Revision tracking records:
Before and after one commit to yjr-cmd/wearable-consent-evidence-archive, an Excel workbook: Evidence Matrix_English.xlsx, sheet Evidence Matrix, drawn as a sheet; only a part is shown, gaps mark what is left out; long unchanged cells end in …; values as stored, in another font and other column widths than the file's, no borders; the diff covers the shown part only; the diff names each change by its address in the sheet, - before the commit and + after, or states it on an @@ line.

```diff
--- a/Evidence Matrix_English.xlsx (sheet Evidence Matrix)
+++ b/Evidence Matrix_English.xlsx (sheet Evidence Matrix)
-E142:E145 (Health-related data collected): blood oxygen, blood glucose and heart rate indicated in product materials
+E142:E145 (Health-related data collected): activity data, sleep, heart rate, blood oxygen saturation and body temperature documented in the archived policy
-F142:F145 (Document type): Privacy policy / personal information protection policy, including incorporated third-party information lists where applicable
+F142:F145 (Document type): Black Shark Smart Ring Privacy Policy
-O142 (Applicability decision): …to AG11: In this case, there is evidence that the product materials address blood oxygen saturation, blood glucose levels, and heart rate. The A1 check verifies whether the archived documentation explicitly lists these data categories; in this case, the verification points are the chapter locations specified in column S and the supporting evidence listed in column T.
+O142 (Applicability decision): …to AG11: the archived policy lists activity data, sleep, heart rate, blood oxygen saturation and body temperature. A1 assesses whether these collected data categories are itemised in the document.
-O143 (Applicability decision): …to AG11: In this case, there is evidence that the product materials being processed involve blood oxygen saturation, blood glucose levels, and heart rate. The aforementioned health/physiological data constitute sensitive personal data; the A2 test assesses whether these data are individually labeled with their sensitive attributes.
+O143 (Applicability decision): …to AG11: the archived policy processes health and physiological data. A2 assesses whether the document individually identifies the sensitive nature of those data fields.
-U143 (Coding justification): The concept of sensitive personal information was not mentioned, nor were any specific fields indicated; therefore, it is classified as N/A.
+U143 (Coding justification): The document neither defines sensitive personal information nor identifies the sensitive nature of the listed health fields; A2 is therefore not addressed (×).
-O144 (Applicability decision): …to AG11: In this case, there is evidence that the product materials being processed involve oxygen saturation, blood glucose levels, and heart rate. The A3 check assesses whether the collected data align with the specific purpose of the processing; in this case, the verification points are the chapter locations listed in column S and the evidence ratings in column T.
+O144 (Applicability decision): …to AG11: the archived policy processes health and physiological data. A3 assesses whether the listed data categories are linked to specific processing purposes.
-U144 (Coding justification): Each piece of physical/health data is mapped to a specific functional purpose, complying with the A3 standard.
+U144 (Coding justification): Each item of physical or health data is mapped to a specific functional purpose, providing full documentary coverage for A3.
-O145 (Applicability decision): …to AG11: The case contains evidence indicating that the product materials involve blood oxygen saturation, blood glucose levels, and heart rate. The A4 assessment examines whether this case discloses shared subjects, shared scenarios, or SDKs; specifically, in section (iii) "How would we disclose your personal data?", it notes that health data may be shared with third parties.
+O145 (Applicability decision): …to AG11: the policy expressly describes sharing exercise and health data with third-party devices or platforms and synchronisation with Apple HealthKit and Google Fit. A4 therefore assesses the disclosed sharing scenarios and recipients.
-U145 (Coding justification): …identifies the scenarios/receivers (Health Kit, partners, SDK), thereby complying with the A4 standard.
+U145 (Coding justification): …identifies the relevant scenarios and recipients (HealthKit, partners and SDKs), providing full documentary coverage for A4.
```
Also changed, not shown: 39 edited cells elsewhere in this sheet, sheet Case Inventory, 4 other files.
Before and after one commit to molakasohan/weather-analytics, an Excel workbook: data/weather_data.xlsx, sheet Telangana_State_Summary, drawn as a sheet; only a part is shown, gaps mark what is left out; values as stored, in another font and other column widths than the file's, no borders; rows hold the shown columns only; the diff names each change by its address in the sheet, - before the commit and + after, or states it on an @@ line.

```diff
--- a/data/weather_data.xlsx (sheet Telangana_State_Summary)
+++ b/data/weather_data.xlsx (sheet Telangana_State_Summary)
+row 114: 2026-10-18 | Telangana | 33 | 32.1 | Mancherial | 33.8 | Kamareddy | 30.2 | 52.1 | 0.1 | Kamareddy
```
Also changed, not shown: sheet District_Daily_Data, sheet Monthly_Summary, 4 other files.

### Activity
The records given above are to be repeated in full, exactly.

### Solution to this task
Before and after one commit to yjr-cmd/wearable-consent-evidence-archive, an Excel workbook: Evidence Matrix_English.xlsx, sheet Evidence Matrix, drawn as a sheet; only a part is shown, gaps mark what is left out; long unchanged cells end in …; values as stored, in another font and other column widths than the file's, no borders; the diff covers the shown part only; the diff names each change by its address in the sheet, - before the commit and + after, or states it on an @@ line.

```diff
--- a/Evidence Matrix_English.xlsx (sheet Evidence Matrix)
+++ b/Evidence Matrix_English.xlsx (sheet Evidence Matrix)
-E142:E145 (Health-related data collected): blood oxygen, blood glucose and heart rate indicated in product materials
+E142:E145 (Health-related data collected): activity data, sleep, heart rate, blood oxygen saturation and body temperature documented in the archived policy
-F142:F145 (Document type): Privacy policy / personal information protection policy, including incorporated third-party information lists where applicable
+F142:F145 (Document type): Black Shark Smart Ring Privacy Policy
-O142 (Applicability decision): …to AG11: In this case, there is evidence that the product materials address blood oxygen saturation, blood glucose levels, and heart rate. The A1 check verifies whether the archived documentation explicitly lists these data categories; in this case, the verification points are the chapter locations specified in column S and the supporting evidence listed in column T.
+O142 (Applicability decision): …to AG11: the archived policy lists activity data, sleep, heart rate, blood oxygen saturation and body temperature. A1 assesses whether these collected data categories are itemised in the document.
-O143 (Applicability decision): …to AG11: In this case, there is evidence that the product materials being processed involve blood oxygen saturation, blood glucose levels, and heart rate. The aforementioned health/physiological data constitute sensitive personal data; the A2 test assesses whether these data are individually labeled with their sensitive attributes.
+O143 (Applicability decision): …to AG11: the archived policy processes health and physiological data. A2 assesses whether the document individually identifies the sensitive nature of those data fields.
-U143 (Coding justification): The concept of sensitive personal information was not mentioned, nor were any specific fields indicated; therefore, it is classified as N/A.
+U143 (Coding justification): The document neither defines sensitive personal information nor identifies the sensitive nature of the listed health fields; A2 is therefore not addressed (×).
-O144 (Applicability decision): …to AG11: In this case, there is evidence that the product materials being processed involve oxygen saturation, blood glucose levels, and heart rate. The A3 check assesses whether the collected data align with the specific purpose of the processing; in this case, the verification points are the chapter locations listed in column S and the evidence ratings in column T.
+O144 (Applicability decision): …to AG11: the archived policy processes health and physiological data. A3 assesses whether the listed data categories are linked to specific processing purposes.
-U144 (Coding justification): Each piece of physical/health data is mapped to a specific functional purpose, complying with the A3 standard.
+U144 (Coding justification): Each item of physical or health data is mapped to a specific functional purpose, providing full documentary coverage for A3.
-O145 (Applicability decision): …to AG11: The case contains evidence indicating that the product materials involve blood oxygen saturation, blood glucose levels, and heart rate. The A4 assessment examines whether this case discloses shared subjects, shared scenarios, or SDKs; specifically, in section (iii) "How would we disclose your personal data?", it notes that health data may be shared with third parties.
+O145 (Applicability decision): …to AG11: the policy expressly describes sharing exercise and health data with third-party devices or platforms and synchronisation with Apple HealthKit and Google Fit. A4 therefore assesses the disclosed sharing scenarios and recipients.
-U145 (Coding justification): …identifies the scenarios/receivers (Health Kit, partners, SDK), thereby complying with the A4 standard.
+U145 (Coding justification): …identifies the relevant scenarios and recipients (HealthKit, partners and SDKs), providing full documentary coverage for A4.
```
Also changed, not shown: 39 edited cells elsewhere in this sheet, sheet Case Inventory, 4 other files.
Before and after one commit to molakasohan/weather-analytics, an Excel workbook: data/weather_data.xlsx, sheet Telangana_State_Summary, drawn as a sheet; only a part is shown, gaps mark what is left out; values as stored, in another font and other column widths than the file's, no borders; rows hold the shown columns only; the diff names each change by its address in the sheet, - before the commit and + after, or states it on an @@ line.

```diff
--- a/data/weather_data.xlsx (sheet Telangana_State_Summary)
+++ b/data/weather_data.xlsx (sheet Telangana_State_Summary)
+row 114: 2026-10-18 | Telangana | 33 | 32.1 | Mancherial | 33.8 | Kamareddy | 30.2 | 52.1 | 0.1 | Kamareddy
```
Also changed, not shown: sheet District_Daily_Data, sheet Monthly_Summary, 4 other files.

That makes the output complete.